But Twitter, bless its creators, is not the place to discuss the Northwest Ordinance and Alexander Stephens. It took only twenty minutes for a wonderful creature to declare DEMOCRATS ARE THE REAL RACISTS GEORGE WALLACE ROBERT BYRD DON’T YOU SEE (You can read the exchanges on Twitter; I won’t link to them). Which exposes the critics’ comical pathology. To secure originalism as a viable prism demands fealty to the Constitution as written in 1787 — the one in which its writers used weasel words instead of “slaves” or “slavery.” What the Framers intended — even here we must pause, for “Framers” metonymizes everyone from Madison and Hamilton to Adams and Jefferson, the latter pair not even in the United States in 1786-1787 — was to accept slavery as an evil that they hoped would die, in large part because many of them were slaveholders (even Benjamin Rush owned one). “If that intent was profoundly shaped by their racism or self-interest as slaveholders, then this way of seeing the Constitution is troublingly myopic,” VOX’s Zach Beauchamp delicately writes. To put in the most general terms: the Bill of Rights limited the powers of a central government by enumerating the fundamental rights of man; the Reconstruction amendments expanded the powers of a central government to secure those rights. Conservatives of all kinds — in 1868 they mostly called themselves Democrats — have had big problems with the Fourteenth Amendment and how legislatures, state and federal, have interpreted it.

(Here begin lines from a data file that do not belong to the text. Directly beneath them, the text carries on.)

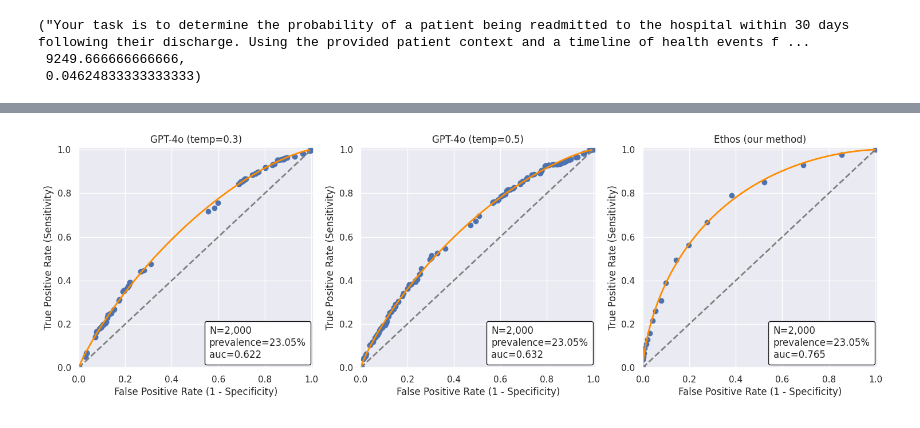
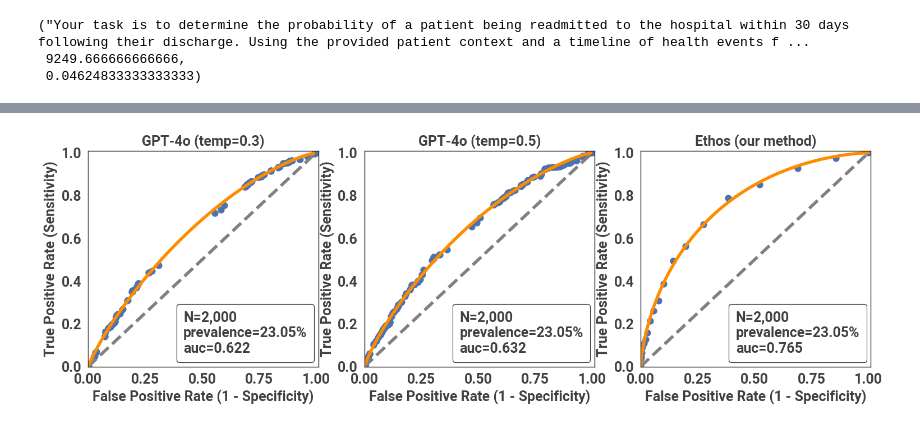
Before and after one commit to ipolharvard/ethos-paper, a Jupyter notebook: notebooks/llm_readmission_task.ipynb, the cells around one changed output, grey strips where cells are left out. Saved outputs shown, nothing was run; the diff lists cells and outputs as text; code cells hidden in the pictures.

Commit message:
Rerun result notebooks

```diff
--- a/notebooks/llm_readmission_task.ipynb
+++ b/notebooks/llm_readmission_task.ipynb
@@ -251,28 +237,53 @@ ethos_results = (
 # %%
 import matplotlib.pyplot as plt
+import seaborn as sns
 
+black_color = "#404040ff"
+gray_color = "#b2b2b2ff"
+orange_color = "#ff8533ff"
+font_size = 18
+
+sns.set(context="paper", style="white")
+
+plt.rcParams['font.family'] = 'Roboto'
+plt.rcParams['font.size'] = font_size
+plt.rcParams['font.weight'] = 'bold'
+plt.rcParams['axes.labelcolor'] = black_color
+plt.rcParams['axes.labelsize'] = font_size
+plt.rcParams['axes.labelweight'] = 'bold'
+plt.rcParams['axes.titlecolor'] = black_color
+plt.rcParams['axes.titlesize'] = font_size
+plt.rcParams['axes.titleweight'] = 'bold'
+plt.rcParams['text.color'] = black_color
+plt.rcParams['xtick.color'] = black_color
+plt.rcParams['xtick.labelsize'] = font_size
+plt.rcParams['ytick.color'] = black_color
+plt.rcParams['ytick.labelsize'] = font_size
+plt.rcParams['lines.markersize'] = 8
+
+# the results included in the paper can be downloaded from Google Drive, refer to README
 res_dir = PROJECT_ROOT / "results"
 results = ethos_results.copy()
 
 for temp in [0.3, 0.5]:
     answers = parse_llm_answers(res_dir / f"readmission_llm_temp{temp:.1f}")
     answers.name = f"gpt4o_temp{temp:.1f}"
     results = results.join(answers, how="inner")
 
 plt.figure(figsize=(18, 5))
 plt.subplot(1, 3, 1)
 basic_res = compute_basic_metrics(results["expected"], results["gpt4o_temp0.3"])
 gaussian_res = compute_gaussian_metrics(results["expected"], results["gpt4o_temp0.3"])
-print_auc_roc_plot(basic_res, gaussian_res, f"GPT-4o (temp=0.3)", clinical=True)
+print_auc_roc_plot(basic_res, gaussian_res, f"GPT-4o (temp=0.3)", clinical=True, lw=4)
 
 plt.subplot(1, 3, 2)
 basic_res = compute_basic_metrics(results["expected"], results["gpt4o_temp0.5"])
 gaussian_res = compute_gaussian_metrics(results["expected"], results["gpt4o_temp0.5"])
-print_auc_roc_plot(basic_res, gaussian_res, f"GPT-4o (temp=0.5)", clinical=True)
+print_auc_roc_plot(basic_res, gaussian_res, f"GPT-4o (temp=0.5)", clinical=True, lw=4)
 
 plt.subplot(1, 3, 3)
 basic_res = compute_basic_metrics(results["expected"], results["actual"])
 gaussian_res = compute_gaussian_metrics(results["expected"], results["actual"])
-print_auc_roc_plot(basic_res, gaussian_res, f"Ethos (our method)", clinical=True)
+print_auc_roc_plot(basic_res, gaussian_res, f"Ethos (our method)", clinical=True, lw=4)
 # %% [output]
-[figure, old version]
+[figure, new version]
```
Also changed, not shown: parts of 4 cells of this notebook, 2 other files.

For my Twitter critics, though, what mattered was the way in which the 1619 Project attacked their notions of America’s inviolability or, to be charitable, America’s capacity for improvement. Beauchamp again:
For conservatives, being a patriot means believing that America is an essentially good country; its sins are aberrations rather than central to its history. There is no room for a nuanced patriotism that sees a nation with racism as a central part of its DNA, but also a nation that can be improved through constant struggle and work. It is the “America: Love It or Leave It” bumper sticker, expressed in more florid prose.
A couple of hours ago I saw a black SUV driven by a sexagenarian Cuban man with an American flag flapping on its left side. I bet this no doubt decent man would wince at the thought of putting a MY CHILD IS AN HONOR ROLL STUDENT AT EVERGLADES ELEMENTARY sticker on that meticulously washed bumper — “What’s the point? That’s showing off.”